Likewise, workers at the other end of the spectrum - over-committed, time-poor people with high-stress, full-time jobs - would definitely benefit from working less. Trust me, I've been that person too, and it's not a life. I wish those people could see that if they worked less -  perhaps they would have to give up some of the luxuries all that work afforded them - but they would have more time to do the things they loved. They would become a part of their community, they would know themselves better for it. How can communities grow if the people in them don't have time to contribute to them? How can you know yourself if you don't have time for yourself ?

Allow yourself to do nothing.
If you took a year off, I bet you'd be surprised at what you end up doing. I started the year thinking I was 'people-ed out' and that I just wanted to be a hermit at home, pottering in the garden and sewing clothes for myself. This was not entirely wrong, I did do some of this, but not as much as I had thought. When left to my own devices I got involved in community projects, met lots of new people, I worked on collaborative projects and did lots of creating for others.

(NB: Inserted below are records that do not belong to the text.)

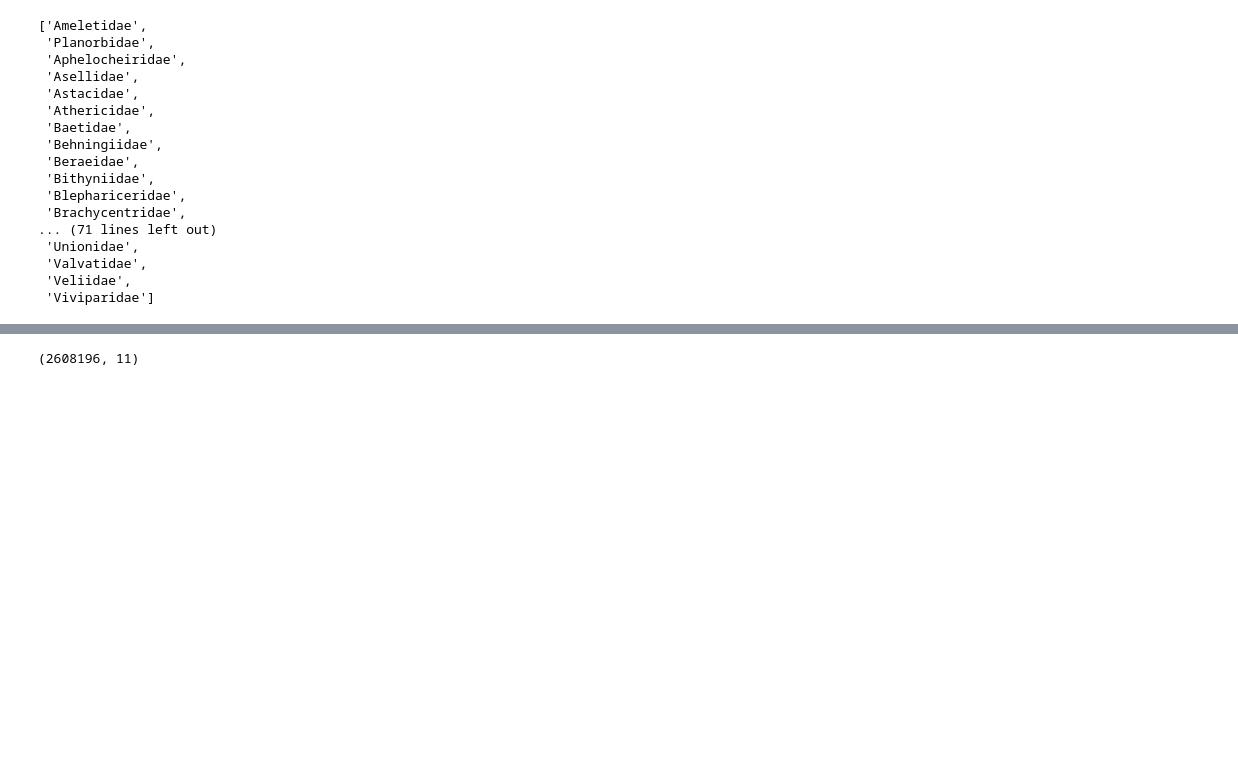
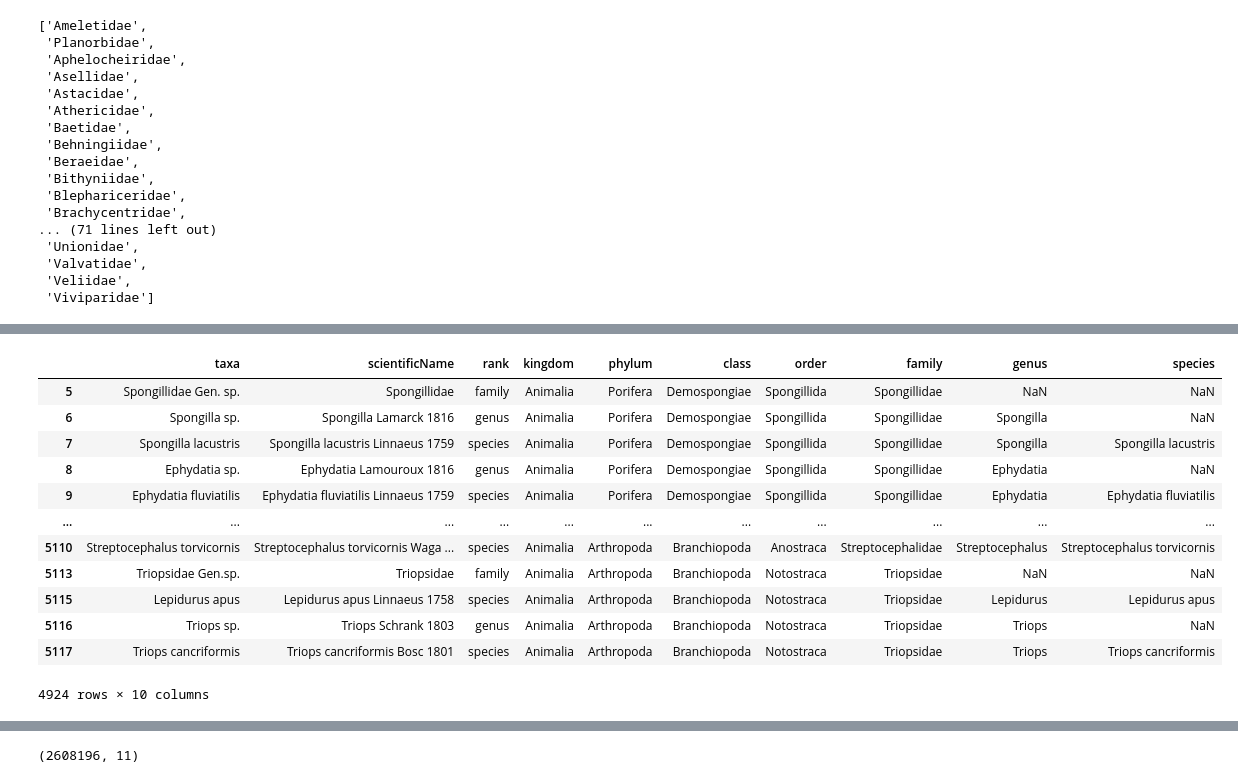
Before and after one commit to CIBIO-BU/mozaiko, a Jupyter notebook: draft.ipynb, the cells around one changed output, grey strips where cells are left out. Saved outputs shown, nothing was run; the diff lists cells and outputs as text; code cells hidden in the pictures; blank space fills up the shorter version.

```diff
--- a/draft.ipynb
+++ b/draft.ipynb
@@ -866,6 +866,6 @@ with open('Dysdera-bf3-incomplete.fasta', "w") as file:
 # %%
 from src.marker_scoring.metrics_system import OtlHandler
 
-otlh = OtlHandler(otl='/home/camilababo/Documents/DNAquaIMG/countries-otls/harmonized/bmi/filtered_phyl/Poland_taxonlist_bmi_harmonized.tsv')
+otlh = OtlHandler(otl='/home/camilababo/Documents/DNAquaIMG/countries-otls/harmonized/bmi/filtered_phyl/Czech_taxonlist_bmi_harmonized.tsv')
 otlh.validate_otl()
 otlh.pre_process_otl()
@@ -2133,0 +2140,16 @@ mb_input
+# %%
+otlh.otl
+# %% [output]
+|  | taxa | scientificName | rank | kingdom | phylum | class | order | family | genus | species |
+| 5 | Spongillidae Gen. sp. | Spongillidae | family | Animalia | Porifera | Demospongiae | Spongillida | Spongillidae | NaN | NaN |
+| 6 | Spongilla sp. | Spongilla Lamarck 1816 | genus | Animalia | Porifera | Demospongiae | Spongillida | Spongillidae | Spongilla | NaN |
+| 7 | Spongilla lacustris | Spongilla lacustris Linnaeus 1759 | species | Animalia | Porifera | Demospongiae | Spongillida | Spongillidae | Spongilla | Spongilla lacustris |
+| 8 | Ephydatia sp. | Ephydatia Lamouroux 1816 | genus | Animalia | Porifera | Demospongiae | Spongillida | Spongillidae | Ephydatia | NaN |
+| 9 | Ephydatia fluviatilis | Ephydatia fluviatilis Linnaeus 1759 | species | Animalia | Porifera | Demospongiae | Spongillida | Spongillidae | Ephydatia | Ephydatia fluviatilis |
+| ... | ... | ... | ... | ... | ... | ... | ... | ... | ... | ... |
+| 5110 | Streptocephalus torvicornis | Streptocephalus torvicornis Waga ... | species | Animalia | Arthropoda | Branchiopoda | Anostraca | Streptocephalidae | Streptocephalus | Streptocephalus torvicornis |
+| 5113 | Triopsidae Gen.sp. | Triopsidae | family | Animalia | Arthropoda | Branchiopoda | Notostraca | Triopsidae | NaN | NaN |
+| 5115 | Lepidurus apus | Lepidurus apus Linnaeus 1758 | species | Animalia | Arthropoda | Branchiopoda | Notostraca | Triopsidae | Lepidurus | Lepidurus apus |
+| 5116 | Triops sp. | Triops Schrank 1803 | genus | Animalia | Arthropoda | Branchiopoda | Notostraca | Triopsidae | Triops | NaN |
+| 5117 | Triops cancriformis | Triops cancriformis Bosc 1801 | species | Animalia | Arthropoda | Branchiopoda | Notostraca | Triopsidae | Triops | Triops cancriformis |
+4924 rows × 10 columns
```
Also changed, not shown: parts of 16 cells of this notebook, 1 other file.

I realised...
I am motivated by doing things for others,
not for myself or for money.
I give up my time, knowledge & skills freely, and gladly.
I am more community minded than I knew.
I will never work a full time job again, if I can help it.
Having no hard/fast plans is conducive to the best things happening!

I'm sure several of you are thinking well that's not a 'Year of Retirement' at all, but that's the point. I was busy, I did a lot. And that's exactly who I am and it turns out that is what makes me happiest. To try new things, to get involved and help others. When I gave myself the year to do nothing, I ended up doing everything (that was meaningful to me).

Did you give yourself enough time for yourself last year? If not, I hope you do this year.  x